Jump to Main Content
Stand biometry and leaf area distribution in an old olive grove at Andria, southern Italy
- Jan Čermák, Jan Gašpárek, Francesca De Lorenzi, Hamlyn G. Jones
- Annals of forest science 2007 v.64 no.5 pp. 491-501
- Olea europaea, allometry, biometry, canopy, image analysis, leaf area index, leaves, models, olives, photographs, stems, stocking rate, trees, Italy
- The objectives of this paper were (1) to provide general biometry data for an 80-year-old olive (Olea europea L., cv. Coratina) grove in Andria, southern Italy, and (2) to compare different methods for estimating leaf area distributions. Stand biometry was represented by a stocking density of 132 trees ha⁻¹, mean spacing of 8.7 m and mean social area (proportional to spacing and tree size) of about 76 m² per tree. Trunk total circumference averaged 110 cm and after subtraction of missing or dead parts of stems averaged 81 cm, projected area of crowns averaged 17.7 m² and the mean tree height was 4.9 m. Leaf distribution was evaluated using calibrated ground-based side photographs through image analysis and through using a simple canopy-layer model (considering hollow volume within tree crowns) and double-Gaussian curves. The mean leaf size was about 5 cm² (distributed in a log-normal manner over the range of 2 to 12 cm²). Considering whole tree crowns, the mean leaf density was about 2.6 m²m⁻³; the maximum leaf area occurred in canopy layers between 1.5 to 3 m, tailing with a steeper slope to the crown base and a less steep slope to the tree-top. The foliated volume of olive crowns (mean 33.2 m³) contained on average 145 thousand leaves of the total area of 72.6 m². The corresponding leaf area index on the stand level (LAI gᵣₒᵥₑ = 0.96), was rather low due to low stocking density. However when taking into account only the projected crown areas (and avoiding free space between trees), the mean LAI reached about 3.5 (range from 1–7). The radial pattern of leaf distribution derived from image analysis indicated peak LAI ᵣₐd values at a distance from the stem of about 60 to 70% of crown radius in trees of different size.
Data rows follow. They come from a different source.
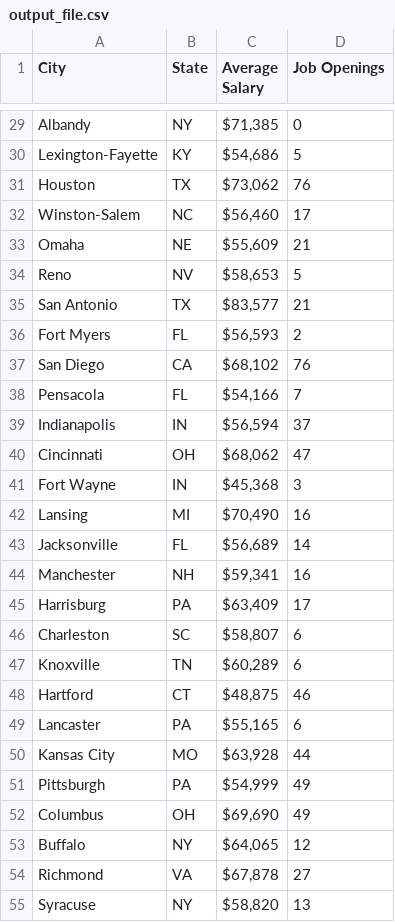
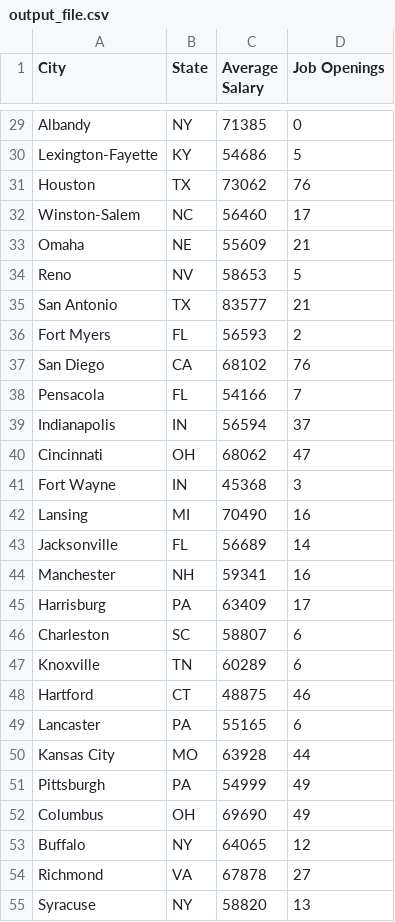
Before and after one commit to amishnerd/prospects, a CSV file: output_file.csv, drawn as a sheet; only a part is shown, gaps mark what is left out; the diff covers the shown part only; the diff names each change by its address in the sheet, - before the commit and + after, or states it on an @@ line.

```diff
--- a/output_file.csv
+++ b/output_file.csv
-C29 (Average Salary): $71,385
+C29 (Average Salary): 71385
-C30 (Average Salary): $54,686
+C30 (Average Salary): 54686
-C31 (Average Salary): $73,062
+C31 (Average Salary): 73062
-C32 (Average Salary): $56,460
+C32 (Average Salary): 56460
-C33 (Average Salary): $55,609
+C33 (Average Salary): 55609
-C34 (Average Salary): $58,653
+C34 (Average Salary): 58653
-C35 (Average Salary): $83,577
+C35 (Average Salary): 83577
-C36 (Average Salary): $56,593
+C36 (Average Salary): 56593
-C37 (Average Salary): $68,102
+C37 (Average Salary): 68102
-C38 (Average Salary): $54,166
+C38 (Average Salary): 54166
-C39 (Average Salary): $56,594
+C39 (Average Salary): 56594
-C40 (Average Salary): $68,062
+C40 (Average Salary): 68062
-C41 (Average Salary): $45,368
+C41 (Average Salary): 45368
-C42 (Average Salary): $70,490
+C42 (Average Salary): 70490
-C43 (Average Salary): $56,689
+C43 (Average Salary): 56689
-C44 (Average Salary): $59,341
+C44 (Average Salary): 59341
-C45 (Average Salary): $63,409
+C45 (Average Salary): 63409
-C46 (Average Salary): $58,807
+C46 (Average Salary): 58807
-C47 (Average Salary): $60,289
+C47 (Average Salary): 60289
-C48 (Average Salary): $48,875
+C48 (Average Salary): 48875
-C49 (Average Salary): $55,165
+C49 (Average Salary): 55165
-C50 (Average Salary): $63,928
+C50 (Average Salary): 63928
-C51 (Average Salary): $54,999
+C51 (Average Salary): 54999
-C52 (Average Salary): $69,690
+C52 (Average Salary): 69690
-C53 (Average Salary): $64,065
+C53 (Average Salary): 64065
-C54 (Average Salary): $67,878
+C54 (Average Salary): 67878
-C55 (Average Salary): $58,820
+C55 (Average Salary): 58820
```
Also changed, not shown: 98 edited cells elsewhere in this file, Rankings.csv, 2 other files.
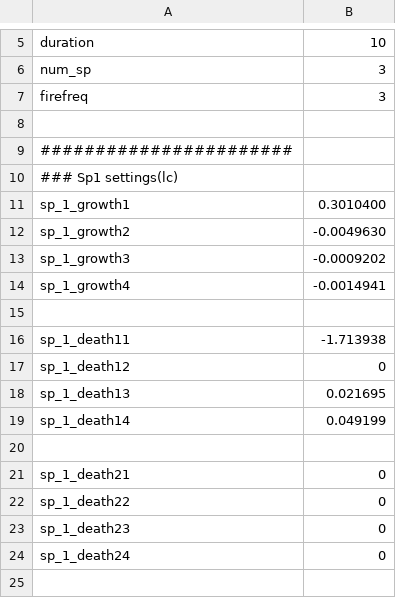
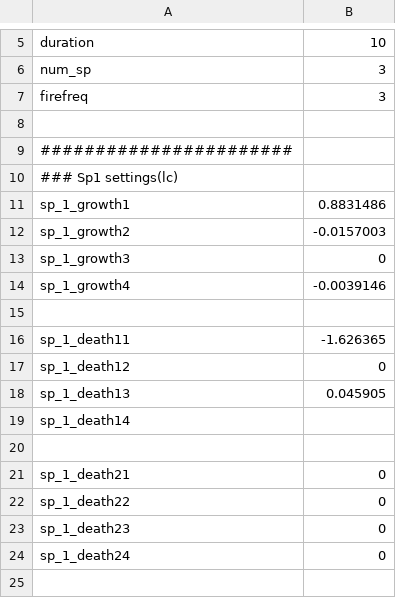
Before and after one commit to m-o-kobe/simulator, a CSV file: data/testset.csv, drawn as a sheet; only a part is shown, gaps mark what is left out.

Commit message:
testset書き換え

```diff
--- a/data/testset.csv
+++ b/data/testset.csv
@@ -10,11 +10,11 @@
 ### Sp1 settings(lc)
-"sp_1_growth1",0.3010400
-"sp_1_growth2",-0.0049630
-"sp_1_growth3",-0.0009202
-"sp_1_growth4",-0.0014941
+"sp_1_growth1",0.8831486
+"sp_1_growth2",-0.0157003
+"sp_1_growth3",0
+"sp_1_growth4",-0.0039146
 
-"sp_1_death11", -1.713938
+"sp_1_death11", -1.626365
 "sp_1_death12", 0
-"sp_1_death13", 0.021695
-"sp_1_death14", 0.049199
+"sp_1_death13", 0.045905
+"sp_1_death14",
 
```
The applicability of different approaches to the estimation of the necessary allometric parameters is discussed.